HOW TO COMPLETE THIS TASK
For this exercise, return all the data word for word, with images left out.

Detected change data:
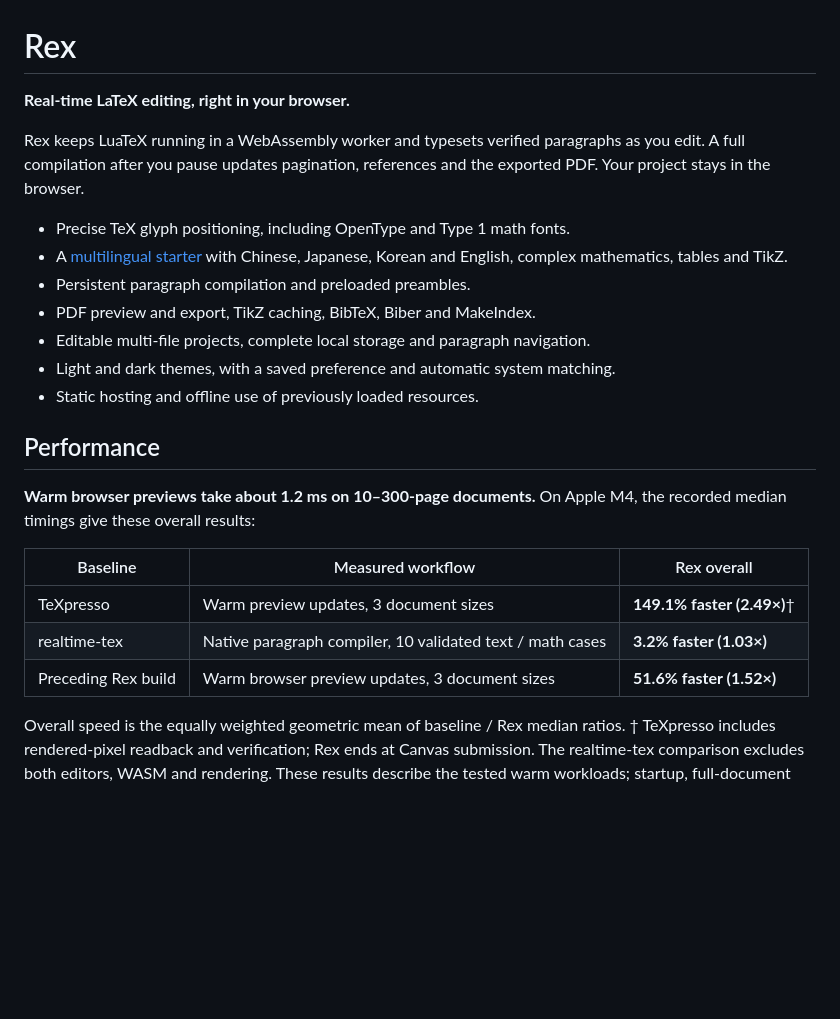
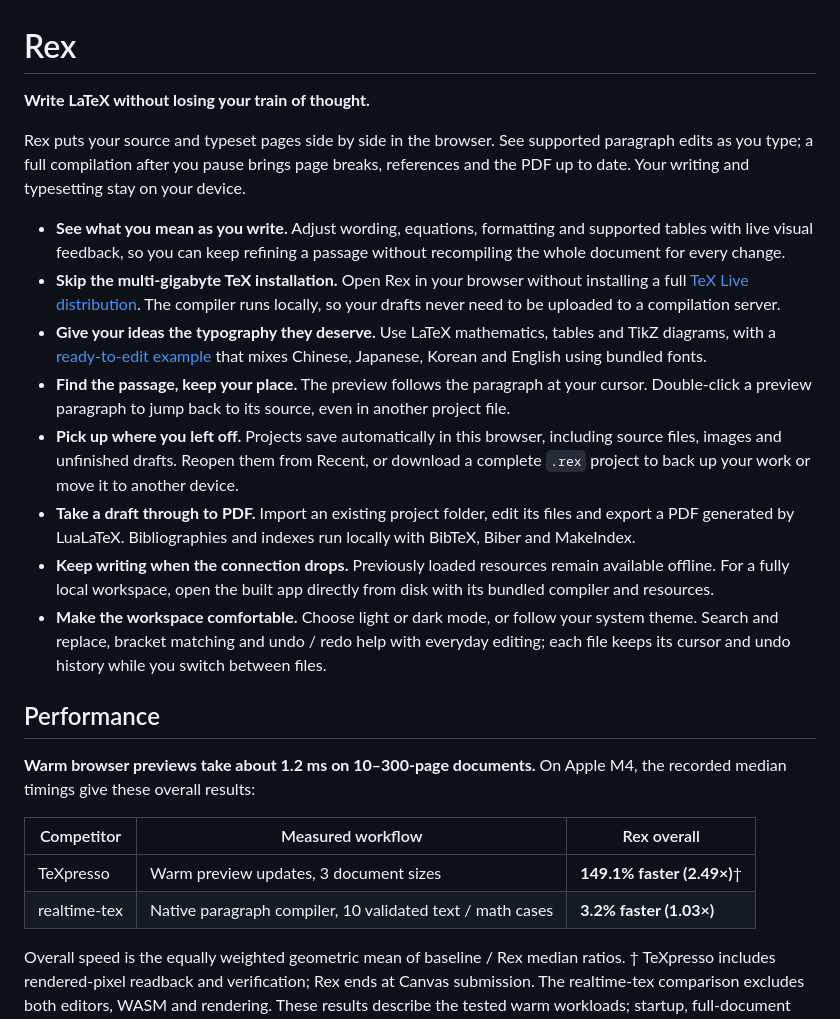
Before and after one commit to ufoym/rex, a Markdown page: README.md, the part around the change. GitHub-like rendering; blank space fills up the shorter version.

Commit message:
docs: clarify product benefits and competitor comparisons
Describe Rex through writing workflows and keep the comparison summary focused on external competitors. Remove preceding-build rows from the README and comparison overview while retaining detailed performance evidence.

```diff
--- a/README.md
+++ b/README.md
@@ -1,26 +1,26 @@
 # Rex
 
-**Real-time LaTeX editing, right in your browser.**
+**Write LaTeX without losing your train of thought.**
 
-Rex keeps LuaTeX running in a WebAssembly worker and typesets verified paragraphs as you edit. A full compilation after you pause updates pagination, references and the exported PDF. Your project stays in the browser.
+Rex puts your source and typeset pages side by side in the browser. See supported paragraph edits as you type; a full compilation after you pause brings page breaks, references and the PDF up to date. Your writing and typesetting stay on your device.
 
-- Precise TeX glyph positioning, including OpenType and Type 1 math fonts.
-- A [multilingual starter](src/core/starter.js) with Chinese, Japanese, Korean and English, complex mathematics, tables and TikZ.
-- Persistent paragraph compilation and preloaded preambles.
-- PDF preview and export, TikZ caching, BibTeX, Biber and MakeIndex.
-- Editable multi-file projects, complete local storage and paragraph navigation.
-- Light and dark themes, with a saved preference and automatic system matching.
-- Static hosting and offline use of previously loaded resources.
+- **See what you mean as you write.** Adjust wording, equations, formatting and supported tables with live visual feedback, so you can keep refining a passage without recompiling the whole document for every change.
+- **Skip the multi-gigabyte TeX installation.** Open Rex in your browser without installing a full [TeX Live distribution](https://www.tug.org/texlive/doc/texlive-en/texlive-en.html). The compiler runs locally, so your drafts never need to be uploaded to a compilation server.
+- **Give your ideas the typography they deserve.** Use LaTeX mathematics, tables and TikZ diagrams, with a [ready-to-edit example](src/core/starter.js) that mixes Chinese, Japanese, Korean and English using bundled fonts.
+- **Find the passage, keep your place.** The preview follows the paragraph at your cursor. Double-click a preview paragraph to jump back to its source, even in another project file.
+- **Pick up where you left off.** Projects save automatically in this browser, including source files, images and unfinished drafts. Reopen them from Recent, or download a complete `.rex` project to back up your work or move it to another device.
+- **Take a draft through to PDF.** Import an existing project folder, edit its files and export a PDF generated by LuaLaTeX. Bibliographies and indexes run locally with BibTeX, Biber and MakeIndex.
+- **Keep writing when the connection drops.** Previously loaded resources remain available offline. For a fully local workspace, open the built app directly from disk with its bundled compiler and resources.
+- **Make the workspace comfortable.** Choose light or dark mode, or follow your system theme. Search and replace, bracket matching and undo / redo help with everyday editing; each file keeps its cursor and undo history while you switch between files.
 
 ## Performance
 
 **Warm browser previews take about 1.2 ms on 10–300-page documents.** On Apple M4, the recorded median timings give these overall results:
 
-| Baseline | Measured workflow | Rex overall |
+| Competitor | Measured workflow | Rex overall |
 | --- | --- | --- |
 | TeXpresso | Warm preview updates, 3 document sizes | **149.1% faster (2.49×)**† |
 | realtime-tex | Native paragraph compiler, 10 validated text / math cases | **3.2% faster (1.03×)** |
-| Preceding Rex build | Warm browser preview updates, 3 document sizes | **51.6% faster (1.52×)** |
 
 Overall speed is the equally weighted geometric mean of baseline / Rex median ratios. † TeXpresso includes rendered-pixel readback and verification; Rex ends at Canvas submission. The realtime-tex comparison excludes both editors, WASM and rendering. These results describe the tested warm workloads; startup, full-document compilation and individual cases differ. See the [comparison](docs/comparison.md) and [methodology, raw data and aggregation](docs/performance.md#overall-speed-summary).
 
```
Also changed, not shown: docs/comparison.md (+0 -3 lines), docs/performance.md (+2 -4 lines).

ANSWER TO THIS TASK
Before and after one commit to ufoym/rex, a Markdown page: README.md, the part around the change. GitHub-like rendering; blank space fills up the shorter version.

Commit message:
docs: clarify product benefits and competitor comparisons
Describe Rex through writing workflows and keep the comparison summary focused on external competitors. Remove preceding-build rows from the README and comparison overview while retaining detailed performance evidence.

```diff
--- a/README.md
+++ b/README.md
@@ -1,26 +1,26 @@
 # Rex
 
-**Real-time LaTeX editing, right in your browser.**
+**Write LaTeX without losing your train of thought.**
 
-Rex keeps LuaTeX running in a WebAssembly worker and typesets verified paragraphs as you edit. A full compilation after you pause updates pagination, references and the exported PDF. Your project stays in the browser.
+Rex puts your source and typeset pages side by side in the browser. See supported paragraph edits as you type; a full compilation after you pause brings page breaks, references and the PDF up to date. Your writing and typesetting stay on your device.
 
-- Precise TeX glyph positioning, including OpenType and Type 1 math fonts.
-- A [multilingual starter](src/core/starter.js) with Chinese, Japanese, Korean and English, complex mathematics, tables and TikZ.
-- Persistent paragraph compilation and preloaded preambles.
-- PDF preview and export, TikZ caching, BibTeX, Biber and MakeIndex.
-- Editable multi-file projects, complete local storage and paragraph navigation.
-- Light and dark themes, with a saved preference and automatic system matching.
-- Static hosting and offline use of previously loaded resources.
+- **See what you mean as you write.** Adjust wording, equations, formatting and supported tables with live visual feedback, so you can keep refining a passage without recompiling the whole document for every change.
+- **Skip the multi-gigabyte TeX installation.** Open Rex in your browser without installing a full [TeX Live distribution](https://www.tug.org/texlive/doc/texlive-en/texlive-en.html). The compiler runs locally, so your drafts never need to be uploaded to a compilation server.
+- **Give your ideas the typography they deserve.** Use LaTeX mathematics, tables and TikZ diagrams, with a [ready-to-edit example](src/core/starter.js) that mixes Chinese, Japanese, Korean and English using bundled fonts.
+- **Find the passage, keep your place.** The preview follows the paragraph at your cursor. Double-click a preview paragraph to jump back to its source, even in another project file.
+- **Pick up where you left off.** Projects save automatically in this browser, including source files, images and unfinished drafts. Reopen them from Recent, or download a complete `.rex` project to back up your work or move it to another device.
+- **Take a draft through to PDF.** Import an existing project folder, edit its files and export a PDF generated by LuaLaTeX. Bibliographies and indexes run locally with BibTeX, Biber and MakeIndex.
+- **Keep writing when the connection drops.** Previously loaded resources remain available offline. For a fully local workspace, open the built app directly from disk with its bundled compiler and resources.
+- **Make the workspace comfortable.** Choose light or dark mode, or follow your system theme. Search and replace, bracket matching and undo / redo help with everyday editing; each file keeps its cursor and undo history while you switch between files.
 
 ## Performance
 
 **Warm browser previews take about 1.2 ms on 10–300-page documents.** On Apple M4, the recorded median timings give these overall results:
 
-| Baseline | Measured workflow | Rex overall |
+| Competitor | Measured workflow | Rex overall |
 | --- | --- | --- |
 | TeXpresso | Warm preview updates, 3 document sizes | **149.1% faster (2.49×)**† |
 | realtime-tex | Native paragraph compiler, 10 validated text / math cases | **3.2% faster (1.03×)** |
-| Preceding Rex build | Warm browser preview updates, 3 document sizes | **51.6% faster (1.52×)** |
 
 Overall speed is the equally weighted geometric mean of baseline / Rex median ratios. † TeXpresso includes rendered-pixel readback and verification; Rex ends at Canvas submission. The realtime-tex comparison excludes both editors, WASM and rendering. These results describe the tested warm workloads; startup, full-document compilation and individual cases differ. See the [comparison](docs/comparison.md) and [methodology, raw data and aggregation](docs/performance.md#overall-speed-summary).
 
```
Also changed, not shown: docs/comparison.md (+0 -3 lines), docs/performance.md (+2 -4 lines).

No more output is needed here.